— WHAT TO DO —
Search the data below for the word "EdgeInsets" and copy each line that holds it.

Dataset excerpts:
· · · · ·

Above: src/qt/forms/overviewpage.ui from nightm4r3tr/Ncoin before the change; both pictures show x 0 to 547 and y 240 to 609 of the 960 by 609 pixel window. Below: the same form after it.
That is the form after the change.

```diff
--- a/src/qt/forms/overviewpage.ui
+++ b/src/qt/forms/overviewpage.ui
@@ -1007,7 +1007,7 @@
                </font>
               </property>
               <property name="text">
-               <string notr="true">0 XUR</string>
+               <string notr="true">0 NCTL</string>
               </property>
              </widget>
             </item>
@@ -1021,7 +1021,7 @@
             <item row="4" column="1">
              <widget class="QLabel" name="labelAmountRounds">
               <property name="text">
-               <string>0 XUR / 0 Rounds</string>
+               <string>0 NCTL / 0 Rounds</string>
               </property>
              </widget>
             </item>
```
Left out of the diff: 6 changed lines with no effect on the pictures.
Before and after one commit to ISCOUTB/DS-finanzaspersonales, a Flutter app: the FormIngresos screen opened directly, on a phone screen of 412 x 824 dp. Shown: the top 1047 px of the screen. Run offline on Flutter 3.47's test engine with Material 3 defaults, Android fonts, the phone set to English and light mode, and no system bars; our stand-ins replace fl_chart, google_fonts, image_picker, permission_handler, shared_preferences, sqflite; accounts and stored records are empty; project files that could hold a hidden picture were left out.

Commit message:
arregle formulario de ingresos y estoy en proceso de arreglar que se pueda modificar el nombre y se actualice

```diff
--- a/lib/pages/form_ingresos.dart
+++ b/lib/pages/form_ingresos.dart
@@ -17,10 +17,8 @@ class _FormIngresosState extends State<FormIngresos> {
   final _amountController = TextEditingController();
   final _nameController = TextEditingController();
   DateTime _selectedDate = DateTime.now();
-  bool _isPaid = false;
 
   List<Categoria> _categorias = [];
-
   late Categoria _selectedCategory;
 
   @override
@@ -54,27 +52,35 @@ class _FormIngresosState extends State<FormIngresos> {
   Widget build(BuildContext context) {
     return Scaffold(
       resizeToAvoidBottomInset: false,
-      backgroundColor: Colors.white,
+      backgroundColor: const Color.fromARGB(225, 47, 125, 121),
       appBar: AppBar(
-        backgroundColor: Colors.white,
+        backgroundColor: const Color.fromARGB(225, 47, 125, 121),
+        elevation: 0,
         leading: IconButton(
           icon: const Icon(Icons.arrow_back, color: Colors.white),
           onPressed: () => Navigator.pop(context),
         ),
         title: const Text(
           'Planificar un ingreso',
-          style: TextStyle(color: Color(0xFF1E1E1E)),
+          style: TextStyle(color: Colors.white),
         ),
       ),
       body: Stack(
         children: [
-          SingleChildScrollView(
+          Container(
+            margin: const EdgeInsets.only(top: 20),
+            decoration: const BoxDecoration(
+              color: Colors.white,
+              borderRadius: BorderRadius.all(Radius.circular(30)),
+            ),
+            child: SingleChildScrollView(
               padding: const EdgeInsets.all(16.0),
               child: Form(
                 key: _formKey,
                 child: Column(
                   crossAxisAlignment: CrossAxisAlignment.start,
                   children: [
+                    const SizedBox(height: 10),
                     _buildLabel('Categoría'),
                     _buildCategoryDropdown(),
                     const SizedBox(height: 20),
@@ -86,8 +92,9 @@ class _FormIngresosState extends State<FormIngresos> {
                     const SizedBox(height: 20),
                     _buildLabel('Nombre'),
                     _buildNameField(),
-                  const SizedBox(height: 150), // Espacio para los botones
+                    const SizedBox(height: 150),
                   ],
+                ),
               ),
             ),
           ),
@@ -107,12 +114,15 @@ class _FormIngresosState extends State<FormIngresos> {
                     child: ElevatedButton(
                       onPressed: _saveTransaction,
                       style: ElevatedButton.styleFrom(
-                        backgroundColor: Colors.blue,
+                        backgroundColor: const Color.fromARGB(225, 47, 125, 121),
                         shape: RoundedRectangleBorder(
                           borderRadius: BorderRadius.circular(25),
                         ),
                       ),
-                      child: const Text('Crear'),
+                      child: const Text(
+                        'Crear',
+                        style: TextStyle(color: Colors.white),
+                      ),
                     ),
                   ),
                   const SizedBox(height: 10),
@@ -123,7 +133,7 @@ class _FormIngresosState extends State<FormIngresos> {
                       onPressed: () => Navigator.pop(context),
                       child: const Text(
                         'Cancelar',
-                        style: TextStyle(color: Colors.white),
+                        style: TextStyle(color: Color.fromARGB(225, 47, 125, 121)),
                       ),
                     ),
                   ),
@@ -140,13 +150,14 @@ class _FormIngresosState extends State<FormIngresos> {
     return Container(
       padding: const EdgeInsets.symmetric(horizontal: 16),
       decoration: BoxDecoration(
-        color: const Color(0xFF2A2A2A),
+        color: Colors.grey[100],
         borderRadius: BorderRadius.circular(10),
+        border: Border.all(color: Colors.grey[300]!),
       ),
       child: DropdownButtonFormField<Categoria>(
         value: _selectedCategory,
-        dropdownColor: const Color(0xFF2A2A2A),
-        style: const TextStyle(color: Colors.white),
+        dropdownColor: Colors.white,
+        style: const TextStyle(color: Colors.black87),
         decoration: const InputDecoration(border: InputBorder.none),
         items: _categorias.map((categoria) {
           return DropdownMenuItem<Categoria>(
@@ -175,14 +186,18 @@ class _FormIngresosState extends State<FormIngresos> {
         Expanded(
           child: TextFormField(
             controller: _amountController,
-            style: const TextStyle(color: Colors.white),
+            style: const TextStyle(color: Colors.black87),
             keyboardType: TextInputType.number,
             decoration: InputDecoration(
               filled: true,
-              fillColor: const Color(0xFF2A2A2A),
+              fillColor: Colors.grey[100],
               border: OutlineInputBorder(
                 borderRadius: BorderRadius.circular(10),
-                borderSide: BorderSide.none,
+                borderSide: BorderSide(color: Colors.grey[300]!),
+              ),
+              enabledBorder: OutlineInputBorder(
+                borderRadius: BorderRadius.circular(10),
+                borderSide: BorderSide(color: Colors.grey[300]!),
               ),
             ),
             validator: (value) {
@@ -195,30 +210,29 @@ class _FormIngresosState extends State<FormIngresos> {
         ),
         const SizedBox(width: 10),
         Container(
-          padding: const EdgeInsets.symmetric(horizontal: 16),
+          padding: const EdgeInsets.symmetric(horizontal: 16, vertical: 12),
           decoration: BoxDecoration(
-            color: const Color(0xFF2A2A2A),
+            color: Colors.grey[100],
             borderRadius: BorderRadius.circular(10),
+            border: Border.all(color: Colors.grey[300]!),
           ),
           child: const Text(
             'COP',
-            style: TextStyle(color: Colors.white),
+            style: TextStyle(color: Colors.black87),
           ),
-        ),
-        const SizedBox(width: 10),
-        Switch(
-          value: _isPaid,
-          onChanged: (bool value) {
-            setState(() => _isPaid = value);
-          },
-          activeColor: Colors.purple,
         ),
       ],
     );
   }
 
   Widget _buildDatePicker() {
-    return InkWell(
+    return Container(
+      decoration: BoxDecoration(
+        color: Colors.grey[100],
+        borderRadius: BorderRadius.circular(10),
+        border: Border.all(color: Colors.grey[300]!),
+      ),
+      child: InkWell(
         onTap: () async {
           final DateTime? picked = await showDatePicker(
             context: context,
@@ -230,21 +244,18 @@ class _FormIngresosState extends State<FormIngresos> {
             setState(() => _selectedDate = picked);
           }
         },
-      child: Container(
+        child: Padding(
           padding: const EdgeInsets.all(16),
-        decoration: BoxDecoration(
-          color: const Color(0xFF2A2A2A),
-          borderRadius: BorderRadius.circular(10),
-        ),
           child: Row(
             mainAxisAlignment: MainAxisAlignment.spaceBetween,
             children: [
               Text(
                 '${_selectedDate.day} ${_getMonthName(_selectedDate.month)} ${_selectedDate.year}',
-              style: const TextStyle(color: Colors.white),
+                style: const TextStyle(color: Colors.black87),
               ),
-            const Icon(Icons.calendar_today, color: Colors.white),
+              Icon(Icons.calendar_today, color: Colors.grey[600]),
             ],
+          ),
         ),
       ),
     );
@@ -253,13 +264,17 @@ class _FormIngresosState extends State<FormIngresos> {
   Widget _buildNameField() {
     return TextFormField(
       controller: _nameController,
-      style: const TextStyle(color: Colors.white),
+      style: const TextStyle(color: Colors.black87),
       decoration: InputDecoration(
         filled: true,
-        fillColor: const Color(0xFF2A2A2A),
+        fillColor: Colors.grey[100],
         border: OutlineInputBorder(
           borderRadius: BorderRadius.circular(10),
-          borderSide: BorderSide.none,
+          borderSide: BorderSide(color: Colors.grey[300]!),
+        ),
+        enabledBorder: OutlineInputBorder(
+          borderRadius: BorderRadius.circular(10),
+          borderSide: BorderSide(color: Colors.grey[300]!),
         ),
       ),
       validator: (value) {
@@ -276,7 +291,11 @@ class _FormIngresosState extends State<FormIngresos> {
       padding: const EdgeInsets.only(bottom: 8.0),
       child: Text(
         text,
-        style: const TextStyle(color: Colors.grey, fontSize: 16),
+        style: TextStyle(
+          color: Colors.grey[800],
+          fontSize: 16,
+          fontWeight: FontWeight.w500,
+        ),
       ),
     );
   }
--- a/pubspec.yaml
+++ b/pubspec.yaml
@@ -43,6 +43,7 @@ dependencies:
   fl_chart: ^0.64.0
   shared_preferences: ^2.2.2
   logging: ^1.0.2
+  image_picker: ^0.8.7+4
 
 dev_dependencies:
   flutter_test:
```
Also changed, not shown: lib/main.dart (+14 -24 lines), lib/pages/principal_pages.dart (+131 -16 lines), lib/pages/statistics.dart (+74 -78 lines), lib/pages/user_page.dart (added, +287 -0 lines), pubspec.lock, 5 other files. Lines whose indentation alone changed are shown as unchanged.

· · · · ·

— RESULT OF THIS EXERCISE —
+            margin: const EdgeInsets.only(top: 20),
               padding: const EdgeInsets.all(16.0),
       padding: const EdgeInsets.symmetric(horizontal: 16),
-          padding: const EdgeInsets.symmetric(horizontal: 16),
+          padding: const EdgeInsets.symmetric(horizontal: 16, vertical: 12),
           padding: const EdgeInsets.all(16),
       padding: const EdgeInsets.only(bottom: 8.0),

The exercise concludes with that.